|LAZA, HAYDEE - Texas Tech University|
Submitted to: Journal of Plant Registrations
Publication Type: Peer Reviewed Journal
Publication Acceptance Date: 6/24/2022
Publication Date: 9/22/2022
Citation: Chen, J., Laza, H., Burow, G.B., Hayes, C.M., Burke, J.J., Emendack, Y., Xin, Z. 2022. Registration of two novel grain sorghum nuclear male sterile mutants: BTx623ms9-1 and BTx623ms9-3. Journal of Plant Registrations. https://doi.org/10.1002/plr2.20251.
Interpretive Summary: Breeding hybrid varieties plays a major role in increasing sorghum yield. However, a major problem in the current hybrid production technique requires scientists to breed three different sorghum lines at same time, which is complicated, labor-intensive, and expensive. In contrast, two-line systems are much easier and cheaper to use and have dramatically improved hybrid production while also significantly cutting breeding time and expense in crops such as rice and wheat. In this study, ARS scientists from Lubbock, Texas identified and characterized a novel sorghum male sterility mutant gene, named Ms9, that can be used in a two-line breeding system. This new two-line breeding system for sorghum will not only improve hybrid breeding efficiency, but also will significantly broaden genetic sources for breeding resulting in new, higher yielding sorghum hybrids. Two unique mutant lines, ms9-1 and ms9-3, are being submitted for registration and public use.

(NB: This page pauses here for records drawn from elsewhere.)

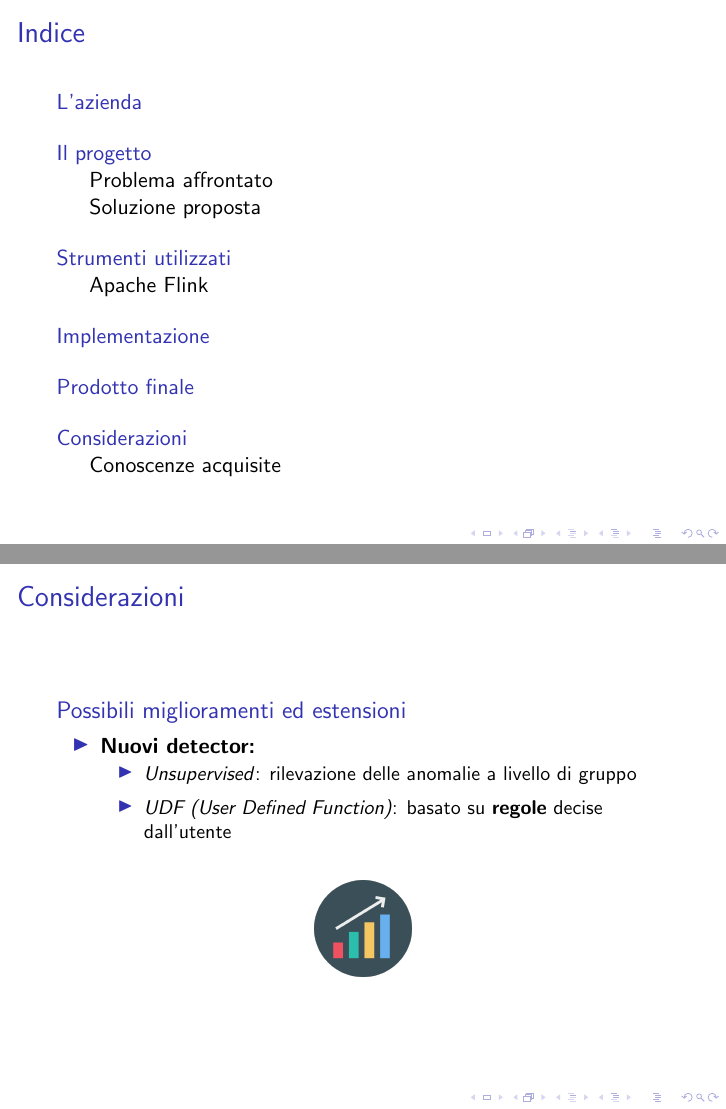
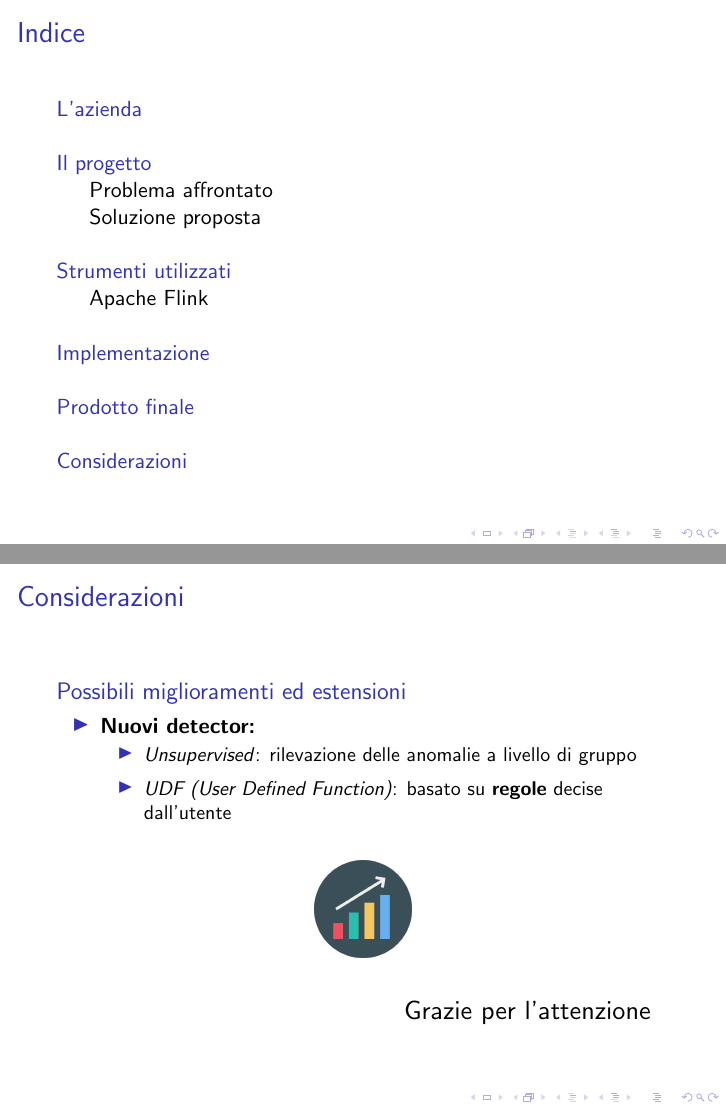
Before and after one commit to nicomanto/Tesi-triennale, LaTeX slides (slide/presentazioneTesi.tex): pages 2 and 14 of 15 before the commit and pages 2 and 14 of 14 after it, joined at a grey line. Compiled offline with pdfLaTeX; a LaTeX package or settings file that is missing is left out.

Commit message:
remove last slide

```diff
--- a/slide/presentazioneTesi.tex
+++ b/slide/presentazioneTesi.tex
@@ -244,16 +244,19 @@
     		 \centering
     		\includegraphics[width=1.7cm]{../immagini/slide/increasing-bar-graph.png}
 		\end{figure}
+		\vspace{0.3cm}
+		\hspace{6cm}
+		\scalebox{1.2}{Grazie per l'attenzione}
 	\end{frame}
 
-	\subsection{Conoscenze acquisite}
+	%\subsection{Conoscenze acquisite}
 
-	\begin{frame}{Conoscenze acquisite}
-		\begin{figure}[!h]
-    		 \centering
-    		\includegraphics[width=1\columnwidth]{../immagini/slide/learned.pdf}
-		\end{figure}
-	\end{frame}
+	%\begin{frame}{Conoscenze acquisite}
+	%	\begin{figure}[!h]
+    %		 \centering
+    %		\includegraphics[width=1\columnwidth]{../immagini/slide/learned.pdf}
+	%	\end{figure}
+	%\end{frame}
 
 
 \end{document}
```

Technical Abstract: The USDA-ARS has released a new sorghum Sorghum bicolor (L.) Moench) nuclear male sterile (NMS) mutant BTx623ms9-1 and BTx623ms9-3 (Reg. No______, PI ######; Reg. No______, PI ######). The BTx623ms9 mutants were isolated from an ethylmethane sulfonate (EMS) mutanized BTx623 sorghum line and evaluated under different day-length and temperature conditions. Results showed that the male sterile phenotype of BTx623ms9 is stable in a variety of environments. The male sterility of BTx623ms9 is controlled by a single nuclear gene (Sobic.002G221000) and inherited in a recessive manner. Allelism testing indicated that the genetic control of male sterility in BTx623ms9 differs from those of currently available known nms sorghum lines (ms1, ms2, ms3, ms7 and ms8). Therefore, this nms mutant was named consecutively as ms9 and the corresponding locus as Ms9 in sorghum. Both ms9-1 and ms9-3 have been backcrossed to the original BTx623 wild type for four generations. Phenotypical characterization showed that, except for the sterility phenotype of sorghum panicle at anthesis, the backcrossed BTx623ms9 has no morphological or developmental difference from those of the wild type plant at both vegetative and reproductive stages. The homozygous BTx623ms9 panicle produces normal ovaries but small pale-colored empty anthers with no mature pollen grains, therefore, making it easy to identify the sterile panicles from the fertile ones at the starting of anthesis. The seed pools of this registration were generated by crossing the BC4F2ms (ms9/ms9) panicles with pollen of the BC5F1 (Ms9/ms9) plants. Therefore, they are self-complementing population where 50% plants are male sterile (ms9/ms9) and the rest of the 50% plants are heterozygous fertile plants at the Ms9 locus (Ms9/ms9). Thus, the seed pools of this registration can be maintained by pollinating the ms9 panicles with pollen from the heterozygous fertile plants within the population. The MS9 gene has been identified. The BTx623ms9-1 contains a C-to-T substitution at nucleotide 1207 of Ms9 and BTx623ms9-3 contain a (G-to-A) mutation at the splicing site of intron II and Exon III. Thus, the male sterile mutations in BTx623ms9 can be introduced into any other sorghum accessions and breeding lines through recurrent backcrosses via marker-assisted selection (MAS). The resulting male sterile plant in these accession can serve as female parent in creating new mapping populations for genetic study as well as new hybrids, hence broadening and accelerating the utility of the BTx623ms9 in the sorghum breeding program.